Initially when I got it, the whole backlight would turn off if there was nothing lit in the left half of the screen, so snapping a window to the right and the thing would go dark if I had a black wallpaper. Was going to go back because of that and the non defeatable backlight dimming crap but a software update fixed both of those.
I'm not sure whether mine has the right HDCP. I guess I will need to check at some point.
The whole HDCP thing is, in my opinion, a serious issue that retailers and the industry in general has done a very poor job in addressing or explaining to purchasers. I suspect that there may be many people who have never heard of HDCP, but who will soon be very annoyed when they discover that the deluxe 4K telly capable that they dropped a couple of thousand dollars on won't work with the shiny new player and disks on which they have just dropped more money.
Interestingly, pirated content that doesn't require HDCP should work just fine. It's only if they try to play legitimate purchased disks that they will be in trouble, meaning there will be quite an incentive created to go for readily-available pirated material. Which is a kind of ironic consequence for what is supposed to be an anti-piracy system........
I'm watching a live Microsoft presentation at the moment and just saw them announce for Xbox that it will support bitstream with the Windows 10 Creators update early next year.
Now the Xbox One S is a serious option....
I just emailed Panasonic NZ to ask about availability of the UB700 player, which is about to be released in the UK. They tell me that they will not be releasing the UB700 in NZ, but that next year they will be offering the UB300 and UB400 for between $400 and $600.
I've never heard of the UB300 or UB400.
That news about bitstream on the XBox One S changes things up a bit too!
It means it can support more audio formats like DTS-X and Dolby Atmos. It also means it will support DTS-MA and Dolby TrueHD without 'futzing' with them by adding XBox-generated bleeps and bloops.
This https://www.theguardian.com/tv-and-radio/2016/oct/29/planet-earth-ii-bbc-sir-david-attenborough-nature-series-wildlife-animals looks promising for the 4K / HDR types among you.
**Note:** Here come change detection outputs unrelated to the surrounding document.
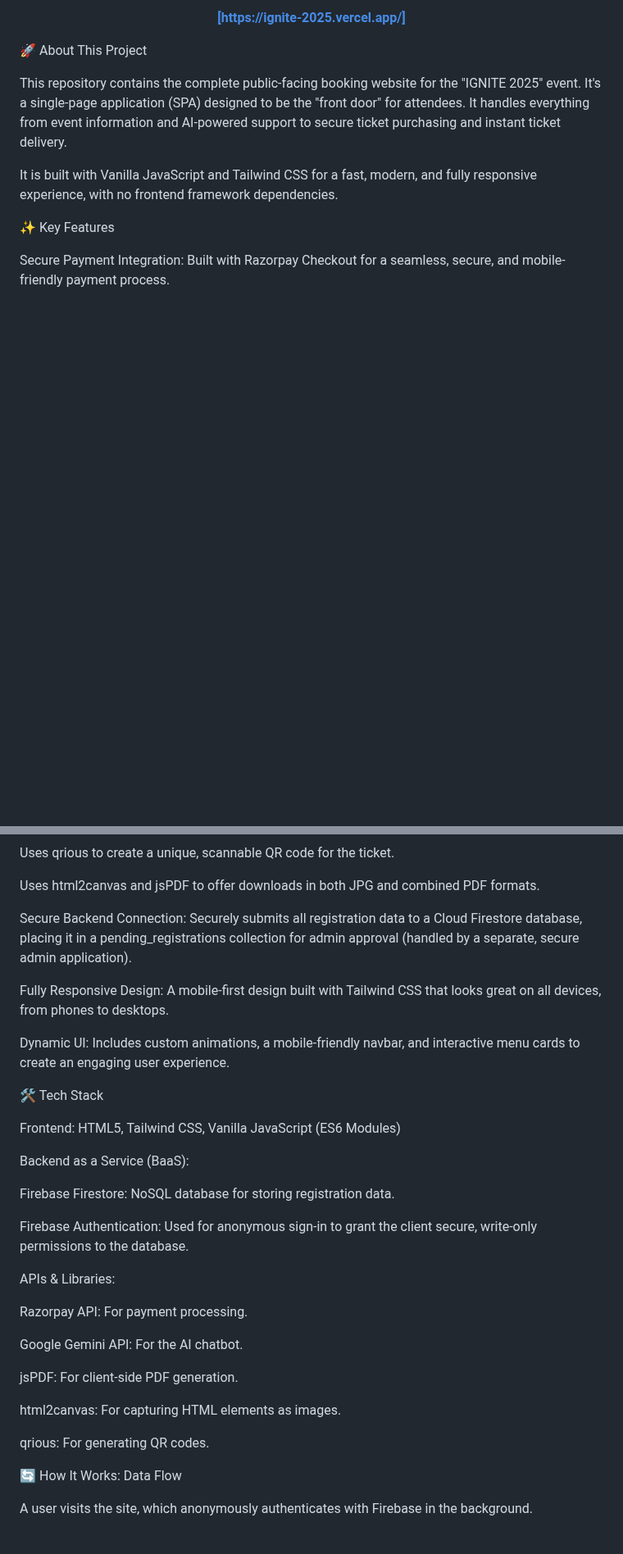
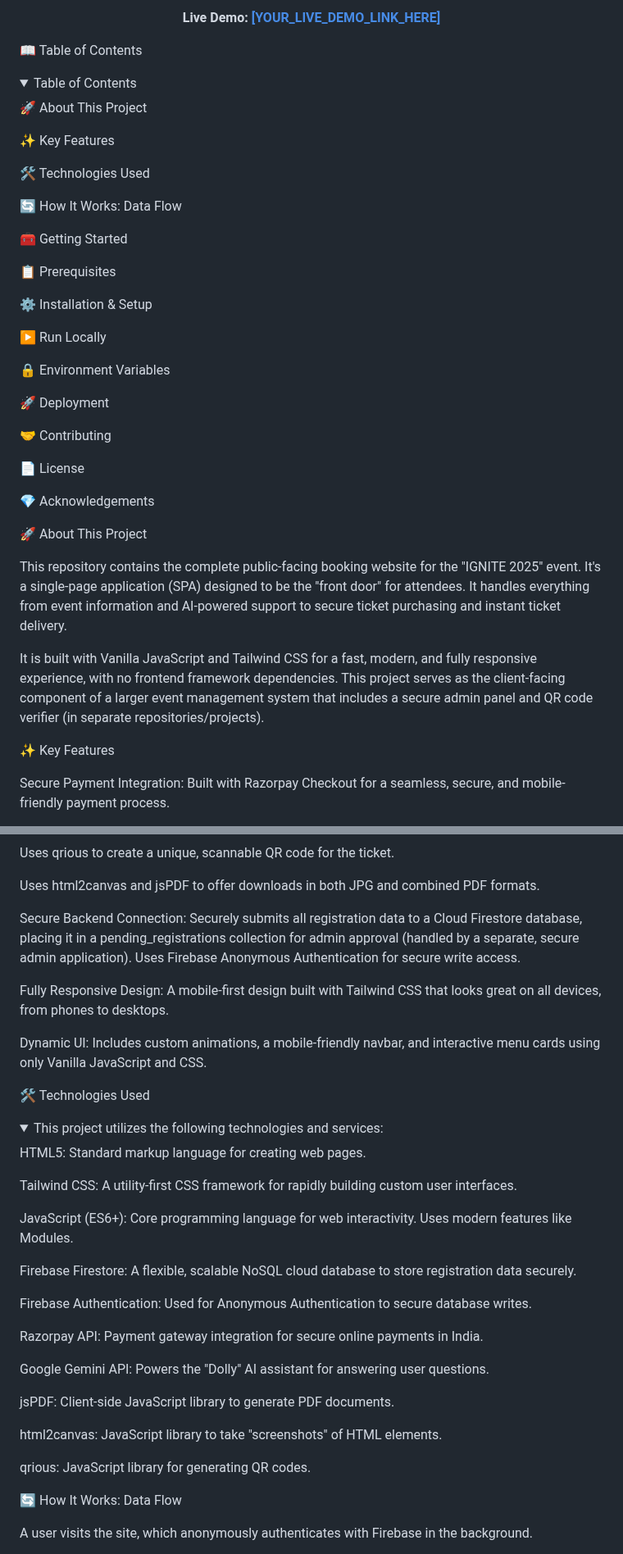
Before and after one commit to suyogsontakke/ignite-2025-website, a Markdown page: README.md, 2 parts joined by grey strips. Shown at 82% size. Rendered like a GitHub page; folded sections open; blank space fills up the shorter version.

```diff
--- a/README.md
+++ b/README.md
@@ -18,17 +19,49 @@ A responsive, single-page website for the IGNITE 2025 event, featuring secure Ra
 
 <p>
 <!-- Add your live demo link here -->
-<strong><a href="#">[https://ignite-2025.vercel.app/]</a></strong>
+<strong>Live Demo: <a href="#">[YOUR_LIVE_DEMO_LINK_HERE]</a></strong>
 </p>
 </div>
 
 <!-- Add a high-quality screenshot of your booking page -->
 
+📖 Table of Contents
+
+<details><summary>Table of Contents</summary>
+
+🚀 About This Project
+
+✨ Key Features
+
+🛠️ Technologies Used
+
+🔄 How It Works: Data Flow
+
+🧰 Getting Started
+
+📋 Prerequisites
+
+⚙️ Installation & Setup
+
+▶️ Run Locally
+
+🔒 Environment Variables
+
+🚀 Deployment
+
+🤝 Contributing
+
+📄 License
+
+💎 Acknowledgements
+
+</details>
+
 🚀 About This Project
 
 This repository contains the complete public-facing booking website for the "IGNITE 2025" event. It's a single-page application (SPA) designed to be the "front door" for attendees. It handles everything from event information and AI-powered support to secure ticket purchasing and instant ticket delivery.
 
-It is built with Vanilla JavaScript and Tailwind CSS for a fast, modern, and fully responsive experience, with no frontend framework dependencies.
+It is built with Vanilla JavaScript and Tailwind CSS for a fast, modern, and fully responsive experience, with no frontend framework dependencies. This project serves as the client-facing component of a larger event management system that includes a secure admin panel and QR code verifier (in separate repositories/projects).
 
 ✨ Key Features
 
@@ -42,33 +75,39 @@ Uses qrious to create a unique, scannable QR code for the ticket.
 
 Uses html2canvas and jsPDF to offer downloads in both JPG and combined PDF formats.
 
-Secure Backend Connection: Securely submits all registration data to a Cloud Firestore database, placing it in a pending_registrations collection for admin approval (handled by a separate, secure admin application).
+Secure Backend Connection: Securely submits all registration data to a Cloud Firestore database, placing it in a pending_registrations collection for admin approval (handled by a separate, secure admin application). Uses Firebase Anonymous Authentication for secure write access.
 
 Fully Responsive Design: A mobile-first design built with Tailwind CSS that looks great on all devices, from phones to desktops.
 
-Dynamic UI: Includes custom animations, a mobile-friendly navbar, and interactive menu cards to create an engaging user experience.
+Dynamic UI: Includes custom animations, a mobile-friendly navbar, and interactive menu cards using only Vanilla JavaScript and CSS.
 
-🛠️ Tech Stack
+🛠️ Technologies Used
 
-Frontend: HTML5, Tailwind CSS, Vanilla JavaScript (ES6 Modules)
+<details><summary>This project utilizes the following technologies and services:</summary>
 
-Backend as a Service (BaaS):
+HTML5: Standard markup language for creating web pages.
 
-Firebase Firestore: NoSQL database for storing registration data.
+Tailwind CSS: A utility-first CSS framework for rapidly building custom user interfaces.
 
-Firebase Authentication: Used for anonymous sign-in to grant the client secure, write-only permissions to the database.
+JavaScript (ES6+): Core programming language for web interactivity. Uses modern features like Modules.
 
-APIs & Libraries:
+Firebase Firestore: A flexible, scalable NoSQL cloud database to store registration data securely.
 
-Razorpay API: For payment processing.
+Firebase Authentication: Used for Anonymous Authentication to secure database writes.
 
-Google Gemini API: For the AI chatbot.
+Razorpay API: Payment gateway integration for secure online payments in India.
 
-jsPDF: For client-side PDF generation.
+Google Gemini API: Powers the "Dolly" AI assistant for answering user questions.
 
-html2canvas: For capturing HTML elements as images.
+jsPDF: Client-side JavaScript library to generate PDF documents.
 
-qrious: For generating QR codes.
+html2canvas: JavaScript library to take "screenshots" of HTML elements.
+
+qrious: JavaScript library for generating QR codes.
+
+</details>
+
+
 
 🔄 How It Works: Data Flow
 
```
Also changed, not shown: other parts of README.md (+141 -23 lines).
“The modern conservative is engaged in one of man's oldest exercises in moral philosophy; that is, the search for a superior moral justification for selfishness.” -John Kenneth Galbraith